_Work required:_ Restate the entries below in full, exactly as they read, but without pictures.

_Supplied data:_
━━━━

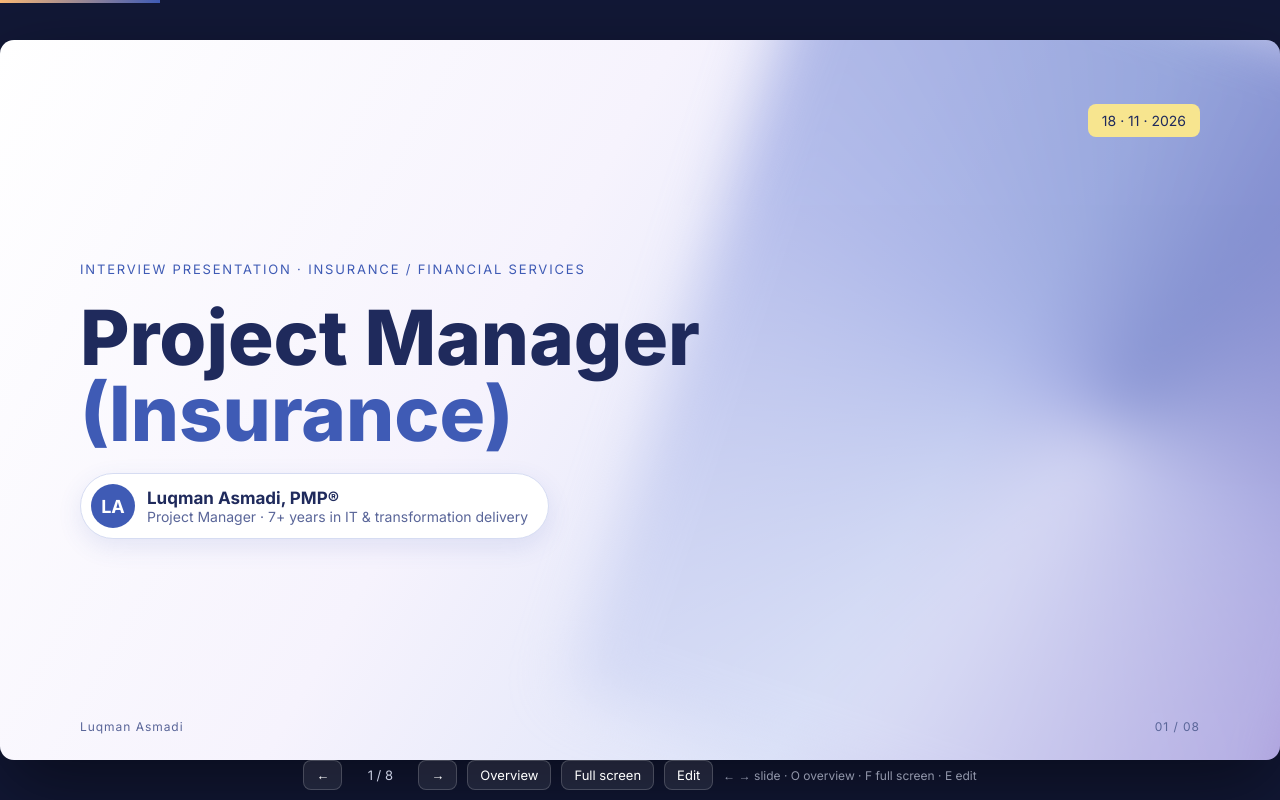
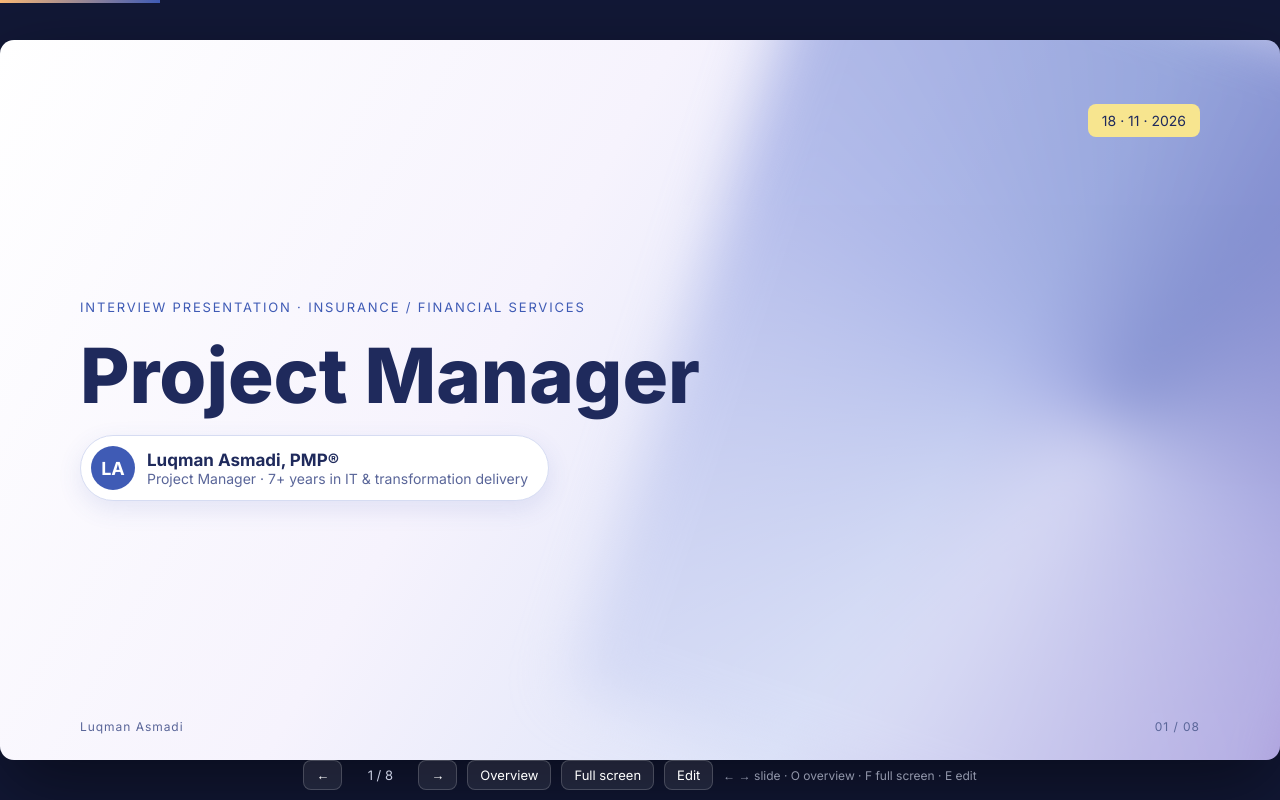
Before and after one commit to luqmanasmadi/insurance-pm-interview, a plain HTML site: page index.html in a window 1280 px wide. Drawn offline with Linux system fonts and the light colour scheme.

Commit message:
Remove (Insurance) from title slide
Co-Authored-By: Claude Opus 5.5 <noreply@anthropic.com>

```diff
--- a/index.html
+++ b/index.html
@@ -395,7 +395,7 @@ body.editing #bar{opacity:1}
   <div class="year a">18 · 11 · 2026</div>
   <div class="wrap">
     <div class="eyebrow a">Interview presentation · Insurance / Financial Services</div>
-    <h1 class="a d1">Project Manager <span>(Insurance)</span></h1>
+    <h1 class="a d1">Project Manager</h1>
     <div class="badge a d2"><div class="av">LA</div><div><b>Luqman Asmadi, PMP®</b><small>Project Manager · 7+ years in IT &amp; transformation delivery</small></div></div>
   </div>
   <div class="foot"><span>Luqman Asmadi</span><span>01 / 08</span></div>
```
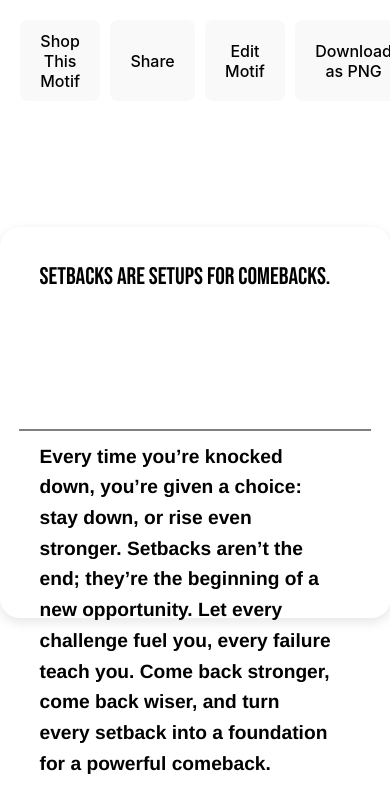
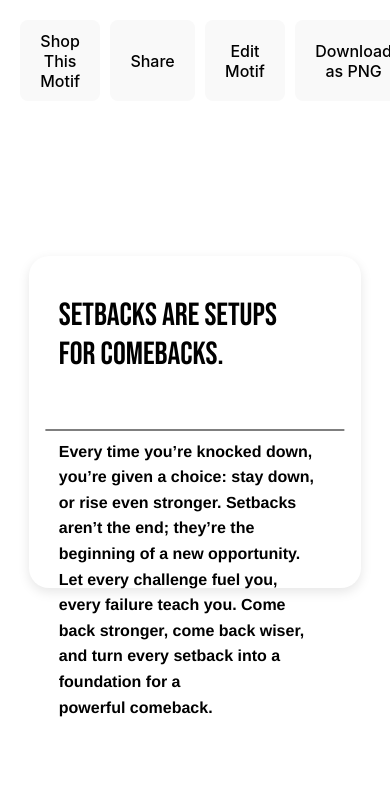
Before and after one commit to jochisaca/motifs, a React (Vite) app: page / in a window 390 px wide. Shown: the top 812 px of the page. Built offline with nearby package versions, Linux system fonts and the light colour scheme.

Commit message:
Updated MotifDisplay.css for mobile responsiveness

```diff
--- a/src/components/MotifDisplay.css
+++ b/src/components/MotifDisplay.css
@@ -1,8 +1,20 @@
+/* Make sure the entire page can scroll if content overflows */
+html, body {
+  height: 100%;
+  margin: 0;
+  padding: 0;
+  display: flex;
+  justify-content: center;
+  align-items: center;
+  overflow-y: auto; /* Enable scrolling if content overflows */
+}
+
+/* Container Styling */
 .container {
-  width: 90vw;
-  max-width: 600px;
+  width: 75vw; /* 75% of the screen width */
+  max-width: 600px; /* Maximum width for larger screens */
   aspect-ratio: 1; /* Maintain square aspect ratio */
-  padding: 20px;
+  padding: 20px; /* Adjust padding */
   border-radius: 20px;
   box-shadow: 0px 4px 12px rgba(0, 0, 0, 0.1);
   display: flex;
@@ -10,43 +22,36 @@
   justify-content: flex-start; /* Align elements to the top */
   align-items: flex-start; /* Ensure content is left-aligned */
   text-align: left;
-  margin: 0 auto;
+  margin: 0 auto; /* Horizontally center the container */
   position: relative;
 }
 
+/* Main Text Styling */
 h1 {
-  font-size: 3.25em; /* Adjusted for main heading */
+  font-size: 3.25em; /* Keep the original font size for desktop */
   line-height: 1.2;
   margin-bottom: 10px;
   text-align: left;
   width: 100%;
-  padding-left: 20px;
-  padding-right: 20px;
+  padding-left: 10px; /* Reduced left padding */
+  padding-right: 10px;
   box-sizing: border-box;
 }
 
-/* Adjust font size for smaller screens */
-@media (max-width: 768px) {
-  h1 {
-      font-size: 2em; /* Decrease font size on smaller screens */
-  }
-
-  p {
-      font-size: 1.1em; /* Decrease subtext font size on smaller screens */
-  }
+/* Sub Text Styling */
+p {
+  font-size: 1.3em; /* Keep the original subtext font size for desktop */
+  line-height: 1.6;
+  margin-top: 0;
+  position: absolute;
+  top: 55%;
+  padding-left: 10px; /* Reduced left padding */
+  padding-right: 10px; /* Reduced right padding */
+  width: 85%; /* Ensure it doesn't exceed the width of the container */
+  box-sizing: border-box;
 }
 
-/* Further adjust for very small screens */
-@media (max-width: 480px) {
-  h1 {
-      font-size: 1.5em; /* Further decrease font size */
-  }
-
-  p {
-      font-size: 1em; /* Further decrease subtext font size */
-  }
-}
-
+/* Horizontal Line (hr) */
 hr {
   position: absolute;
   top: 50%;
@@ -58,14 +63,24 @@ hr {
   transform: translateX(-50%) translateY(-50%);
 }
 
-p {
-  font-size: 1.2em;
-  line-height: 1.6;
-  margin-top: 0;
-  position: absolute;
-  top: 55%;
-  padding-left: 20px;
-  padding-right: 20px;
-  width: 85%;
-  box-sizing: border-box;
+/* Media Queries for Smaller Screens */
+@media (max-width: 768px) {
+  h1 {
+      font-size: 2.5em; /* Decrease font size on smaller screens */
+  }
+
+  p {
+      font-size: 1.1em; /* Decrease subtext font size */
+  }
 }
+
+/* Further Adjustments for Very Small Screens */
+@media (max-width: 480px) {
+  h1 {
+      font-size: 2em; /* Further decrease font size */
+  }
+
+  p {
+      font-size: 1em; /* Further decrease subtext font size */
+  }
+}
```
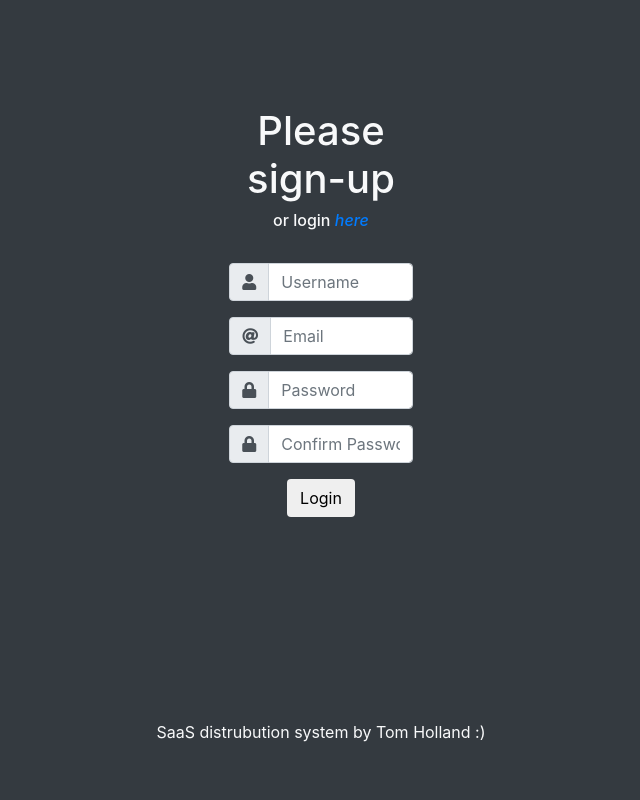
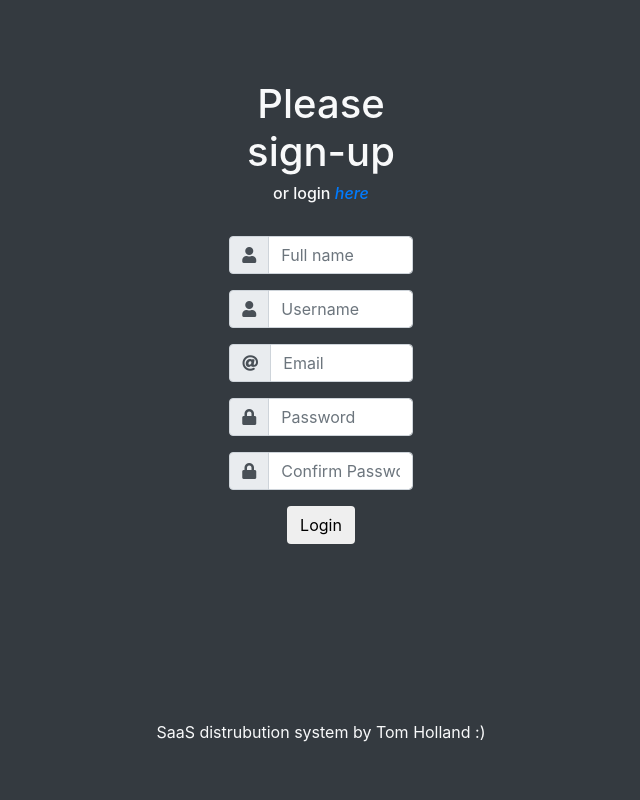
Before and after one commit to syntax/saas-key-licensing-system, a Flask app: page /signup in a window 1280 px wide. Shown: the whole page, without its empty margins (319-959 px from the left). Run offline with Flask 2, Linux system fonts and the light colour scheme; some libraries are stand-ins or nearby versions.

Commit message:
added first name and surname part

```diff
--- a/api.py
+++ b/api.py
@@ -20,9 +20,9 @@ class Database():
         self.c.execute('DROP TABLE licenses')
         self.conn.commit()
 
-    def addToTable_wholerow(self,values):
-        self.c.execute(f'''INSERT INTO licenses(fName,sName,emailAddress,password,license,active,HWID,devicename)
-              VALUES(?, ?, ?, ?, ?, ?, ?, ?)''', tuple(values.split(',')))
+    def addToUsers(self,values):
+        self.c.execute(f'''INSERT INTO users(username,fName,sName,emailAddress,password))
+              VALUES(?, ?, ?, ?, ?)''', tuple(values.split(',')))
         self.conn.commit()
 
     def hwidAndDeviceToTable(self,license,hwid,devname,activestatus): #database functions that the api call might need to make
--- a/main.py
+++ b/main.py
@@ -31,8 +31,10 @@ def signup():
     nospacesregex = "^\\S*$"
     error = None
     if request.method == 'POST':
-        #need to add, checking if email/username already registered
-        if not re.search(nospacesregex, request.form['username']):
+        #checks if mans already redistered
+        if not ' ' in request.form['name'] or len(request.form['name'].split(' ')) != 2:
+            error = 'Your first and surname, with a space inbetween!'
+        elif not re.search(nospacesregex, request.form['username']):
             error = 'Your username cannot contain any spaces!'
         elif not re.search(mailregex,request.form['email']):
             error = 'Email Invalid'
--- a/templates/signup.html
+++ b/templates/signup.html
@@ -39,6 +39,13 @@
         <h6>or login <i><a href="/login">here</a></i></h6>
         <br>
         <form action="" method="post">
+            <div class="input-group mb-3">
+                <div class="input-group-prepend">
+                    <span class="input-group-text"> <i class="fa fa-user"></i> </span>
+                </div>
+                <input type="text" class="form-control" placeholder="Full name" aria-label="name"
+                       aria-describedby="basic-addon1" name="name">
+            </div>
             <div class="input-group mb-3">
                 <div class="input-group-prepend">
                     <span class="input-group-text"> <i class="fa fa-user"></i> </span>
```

━━━━

_Response to the exercise:_
Before and after one commit to luqmanasmadi/insurance-pm-interview, a plain HTML site: page index.html in a window 1280 px wide. Drawn offline with Linux system fonts and the light colour scheme.

Commit message:
Remove (Insurance) from title slide
Co-Authored-By: Claude Opus 5.5 <noreply@anthropic.com>

```diff
--- a/index.html
+++ b/index.html
@@ -395,7 +395,7 @@ body.editing #bar{opacity:1}
   <div class="year a">18 · 11 · 2026</div>
   <div class="wrap">
     <div class="eyebrow a">Interview presentation · Insurance / Financial Services</div>
-    <h1 class="a d1">Project Manager <span>(Insurance)</span></h1>
+    <h1 class="a d1">Project Manager</h1>
     <div class="badge a d2"><div class="av">LA</div><div><b>Luqman Asmadi, PMP®</b><small>Project Manager · 7+ years in IT &amp; transformation delivery</small></div></div>
   </div>
   <div class="foot"><span>Luqman Asmadi</span><span>01 / 08</span></div>
```
Before and after one commit to jochisaca/motifs, a React (Vite) app: page / in a window 390 px wide. Shown: the top 812 px of the page. Built offline with nearby package versions, Linux system fonts and the light colour scheme.

Commit message:
Updated MotifDisplay.css for mobile responsiveness

```diff
--- a/src/components/MotifDisplay.css
+++ b/src/components/MotifDisplay.css
@@ -1,8 +1,20 @@
+/* Make sure the entire page can scroll if content overflows */
+html, body {
+  height: 100%;
+  margin: 0;
+  padding: 0;
+  display: flex;
+  justify-content: center;
+  align-items: center;
+  overflow-y: auto; /* Enable scrolling if content overflows */
+}
+
+/* Container Styling */
 .container {
-  width: 90vw;
-  max-width: 600px;
+  width: 75vw; /* 75% of the screen width */
+  max-width: 600px; /* Maximum width for larger screens */
   aspect-ratio: 1; /* Maintain square aspect ratio */
-  padding: 20px;
+  padding: 20px; /* Adjust padding */
   border-radius: 20px;
   box-shadow: 0px 4px 12px rgba(0, 0, 0, 0.1);
   display: flex;
@@ -10,43 +22,36 @@
   justify-content: flex-start; /* Align elements to the top */
   align-items: flex-start; /* Ensure content is left-aligned */
   text-align: left;
-  margin: 0 auto;
+  margin: 0 auto; /* Horizontally center the container */
   position: relative;
 }
 
+/* Main Text Styling */
 h1 {
-  font-size: 3.25em; /* Adjusted for main heading */
+  font-size: 3.25em; /* Keep the original font size for desktop */
   line-height: 1.2;
   margin-bottom: 10px;
   text-align: left;
   width: 100%;
-  padding-left: 20px;
-  padding-right: 20px;
+  padding-left: 10px; /* Reduced left padding */
+  padding-right: 10px;
   box-sizing: border-box;
 }
 
-/* Adjust font size for smaller screens */
-@media (max-width: 768px) {
-  h1 {
-      font-size: 2em; /* Decrease font size on smaller screens */
-  }
-
-  p {
-      font-size: 1.1em; /* Decrease subtext font size on smaller screens */
-  }
+/* Sub Text Styling */
+p {
+  font-size: 1.3em; /* Keep the original subtext font size for desktop */
+  line-height: 1.6;
+  margin-top: 0;
+  position: absolute;
+  top: 55%;
+  padding-left: 10px; /* Reduced left padding */
+  padding-right: 10px; /* Reduced right padding */
+  width: 85%; /* Ensure it doesn't exceed the width of the container */
+  box-sizing: border-box;
 }
 
-/* Further adjust for very small screens */
-@media (max-width: 480px) {
-  h1 {
-      font-size: 1.5em; /* Further decrease font size */
-  }
-
-  p {
-      font-size: 1em; /* Further decrease subtext font size */
-  }
-}
-
+/* Horizontal Line (hr) */
 hr {
   position: absolute;
   top: 50%;
@@ -58,14 +63,24 @@ hr {
   transform: translateX(-50%) translateY(-50%);
 }
 
-p {
-  font-size: 1.2em;
-  line-height: 1.6;
-  margin-top: 0;
-  position: absolute;
-  top: 55%;
-  padding-left: 20px;
-  padding-right: 20px;
-  width: 85%;
-  box-sizing: border-box;
+/* Media Queries for Smaller Screens */
+@media (max-width: 768px) {
+  h1 {
+      font-size: 2.5em; /* Decrease font size on smaller screens */
+  }
+
+  p {
+      font-size: 1.1em; /* Decrease subtext font size */
+  }
 }
+
+/* Further Adjustments for Very Small Screens */
+@media (max-width: 480px) {
+  h1 {
+      font-size: 2em; /* Further decrease font size */
+  }
+
+  p {
+      font-size: 1em; /* Further decrease subtext font size */
+  }
+}
```
Before and after one commit to syntax/saas-key-licensing-system, a Flask app: page /signup in a window 1280 px wide. Shown: the whole page, without its empty margins (319-959 px from the left). Run offline with Flask 2, Linux system fonts and the light colour scheme; some libraries are stand-ins or nearby versions.

Commit message:
added first name and surname part

```diff
--- a/api.py
+++ b/api.py
@@ -20,9 +20,9 @@ class Database():
         self.c.execute('DROP TABLE licenses')
         self.conn.commit()
 
-    def addToTable_wholerow(self,values):
-        self.c.execute(f'''INSERT INTO licenses(fName,sName,emailAddress,password,license,active,HWID,devicename)
-              VALUES(?, ?, ?, ?, ?, ?, ?, ?)''', tuple(values.split(',')))
+    def addToUsers(self,values):
+        self.c.execute(f'''INSERT INTO users(username,fName,sName,emailAddress,password))
+              VALUES(?, ?, ?, ?, ?)''', tuple(values.split(',')))
         self.conn.commit()
 
     def hwidAndDeviceToTable(self,license,hwid,devname,activestatus): #database functions that the api call might need to make
--- a/main.py
+++ b/main.py
@@ -31,8 +31,10 @@ def signup():
     nospacesregex = "^\\S*$"
     error = None
     if request.method == 'POST':
-        #need to add, checking if email/username already registered
-        if not re.search(nospacesregex, request.form['username']):
+        #checks if mans already redistered
+        if not ' ' in request.form['name'] or len(request.form['name'].split(' ')) != 2:
+            error = 'Your first and surname, with a space inbetween!'
+        elif not re.search(nospacesregex, request.form['username']):
             error = 'Your username cannot contain any spaces!'
         elif not re.search(mailregex,request.form['email']):
             error = 'Email Invalid'
--- a/templates/signup.html
+++ b/templates/signup.html
@@ -39,6 +39,13 @@
         <h6>or login <i><a href="/login">here</a></i></h6>
         <br>
         <form action="" method="post">
+            <div class="input-group mb-3">
+                <div class="input-group-prepend">
+                    <span class="input-group-text"> <i class="fa fa-user"></i> </span>
+                </div>
+                <input type="text" class="form-control" placeholder="Full name" aria-label="name"
+                       aria-describedby="basic-addon1" name="name">
+            </div>
             <div class="input-group mb-3">
                 <div class="input-group-prepend">
                     <span class="input-group-text"> <i class="fa fa-user"></i> </span>
```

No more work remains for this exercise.